Stored data:
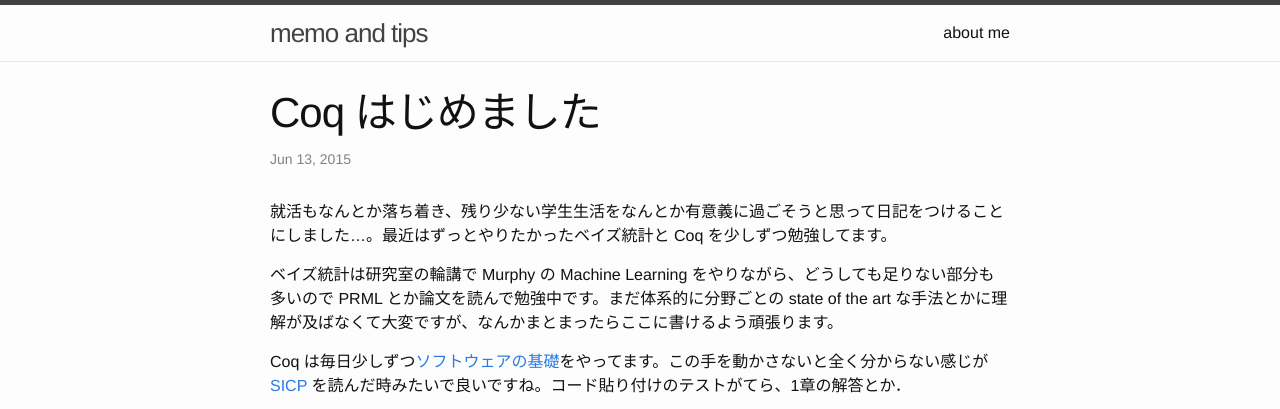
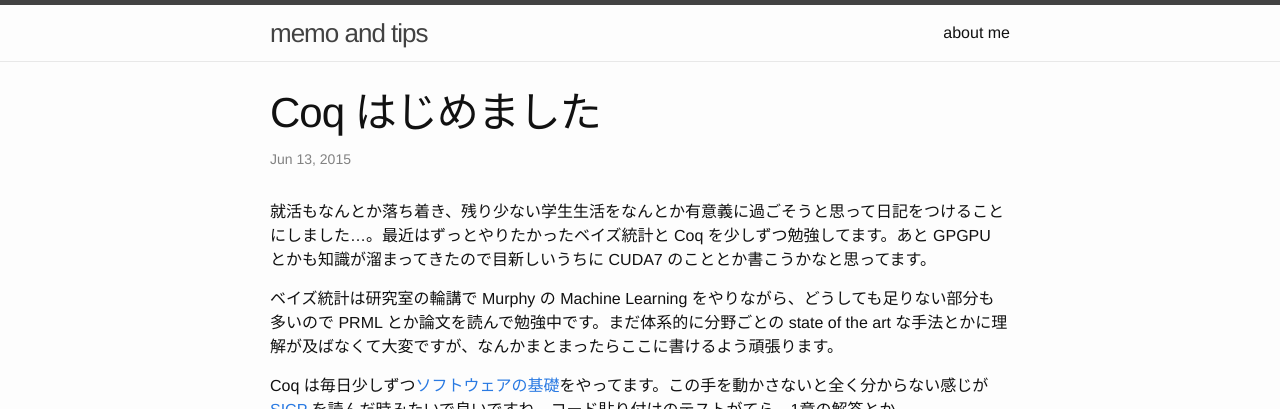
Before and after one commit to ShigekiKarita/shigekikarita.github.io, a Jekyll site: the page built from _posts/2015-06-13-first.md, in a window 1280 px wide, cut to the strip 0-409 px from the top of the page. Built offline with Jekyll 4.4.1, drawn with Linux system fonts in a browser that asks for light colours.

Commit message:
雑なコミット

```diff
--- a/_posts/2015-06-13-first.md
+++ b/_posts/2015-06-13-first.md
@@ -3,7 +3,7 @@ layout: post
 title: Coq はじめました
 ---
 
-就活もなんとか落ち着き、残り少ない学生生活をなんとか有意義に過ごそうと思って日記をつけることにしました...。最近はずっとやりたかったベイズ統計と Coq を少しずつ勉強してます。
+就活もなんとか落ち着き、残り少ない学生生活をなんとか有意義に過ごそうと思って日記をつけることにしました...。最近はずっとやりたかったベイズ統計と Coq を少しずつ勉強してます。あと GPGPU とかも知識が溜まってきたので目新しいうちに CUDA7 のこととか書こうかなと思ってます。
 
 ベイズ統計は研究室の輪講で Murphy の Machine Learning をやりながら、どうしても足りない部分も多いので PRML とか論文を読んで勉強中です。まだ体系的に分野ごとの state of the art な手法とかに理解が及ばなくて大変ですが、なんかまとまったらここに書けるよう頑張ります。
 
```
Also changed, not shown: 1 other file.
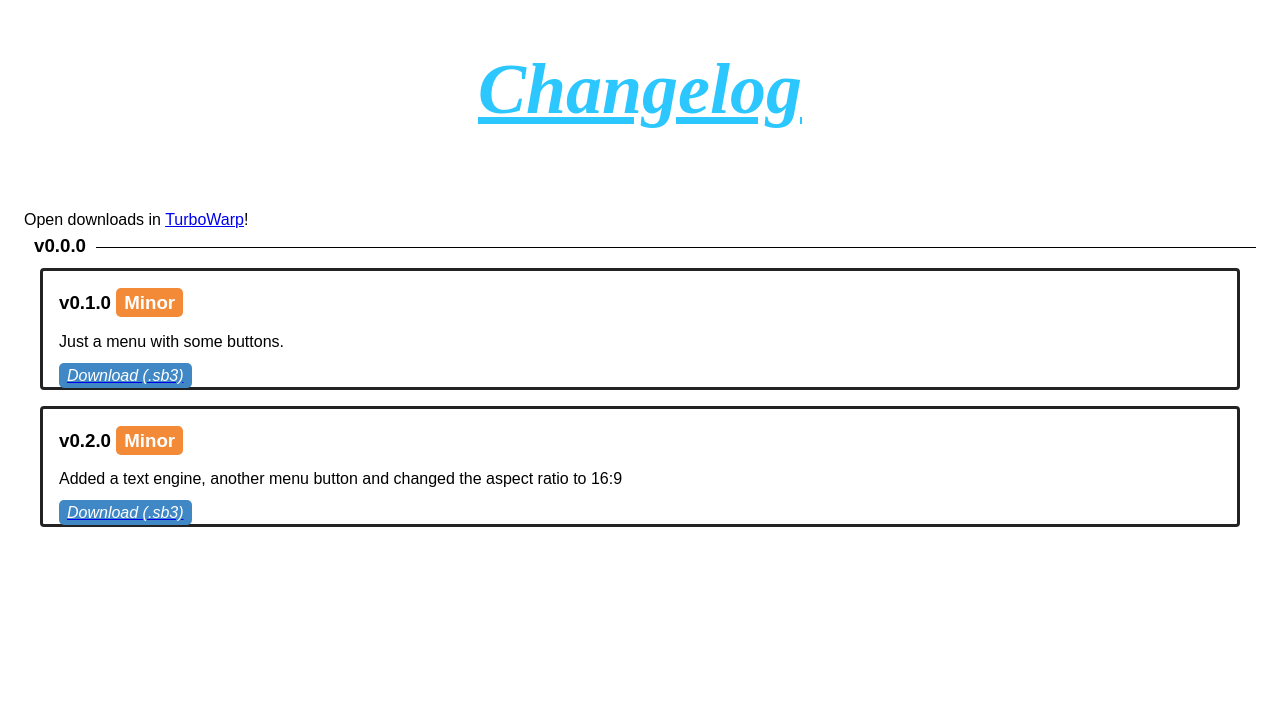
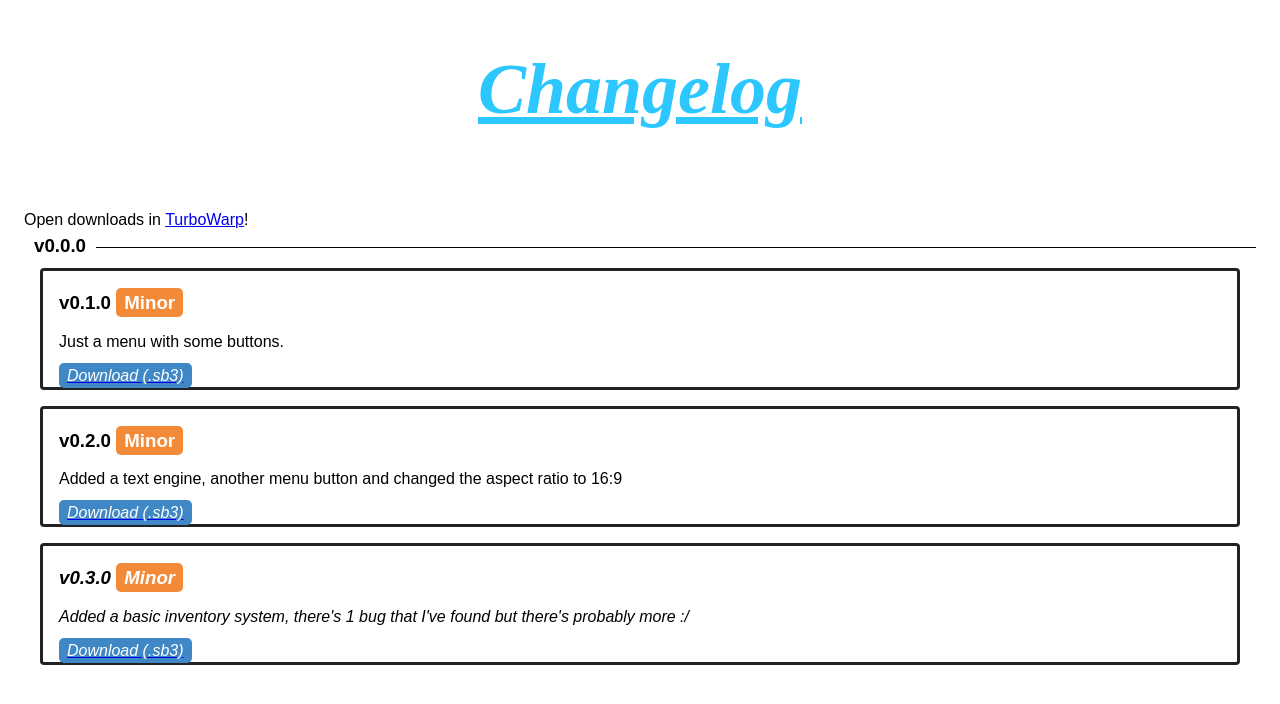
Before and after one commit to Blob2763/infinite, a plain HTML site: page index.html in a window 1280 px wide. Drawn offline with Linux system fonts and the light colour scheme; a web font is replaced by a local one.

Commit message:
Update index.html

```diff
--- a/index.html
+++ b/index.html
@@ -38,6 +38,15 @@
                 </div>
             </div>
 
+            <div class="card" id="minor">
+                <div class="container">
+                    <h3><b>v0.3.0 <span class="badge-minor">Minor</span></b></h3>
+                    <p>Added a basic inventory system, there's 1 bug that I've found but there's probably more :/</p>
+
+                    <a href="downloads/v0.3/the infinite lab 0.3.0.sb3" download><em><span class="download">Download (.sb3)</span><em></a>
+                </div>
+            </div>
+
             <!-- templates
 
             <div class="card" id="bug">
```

Exercise brief:
The answer must be every line from the records above that contains "system".

Task output:
Before and after one commit to ShigekiKarita/shigekikarita.github.io, a Jekyll site: the page built from _posts/2015-06-13-first.md, in a window 1280 px wide, cut to the strip 0-409 px from the top of the page. Built offline with Jekyll 4.4.1, drawn with Linux system fonts in a browser that asks for light colours.
Before and after one commit to Blob2763/infinite, a plain HTML site: page index.html in a window 1280 px wide. Drawn offline with Linux system fonts and the light colour scheme; a web font is replaced by a local one.
+                    <p>Added a basic inventory system, there's 1 bug that I've found but there's probably more :/</p>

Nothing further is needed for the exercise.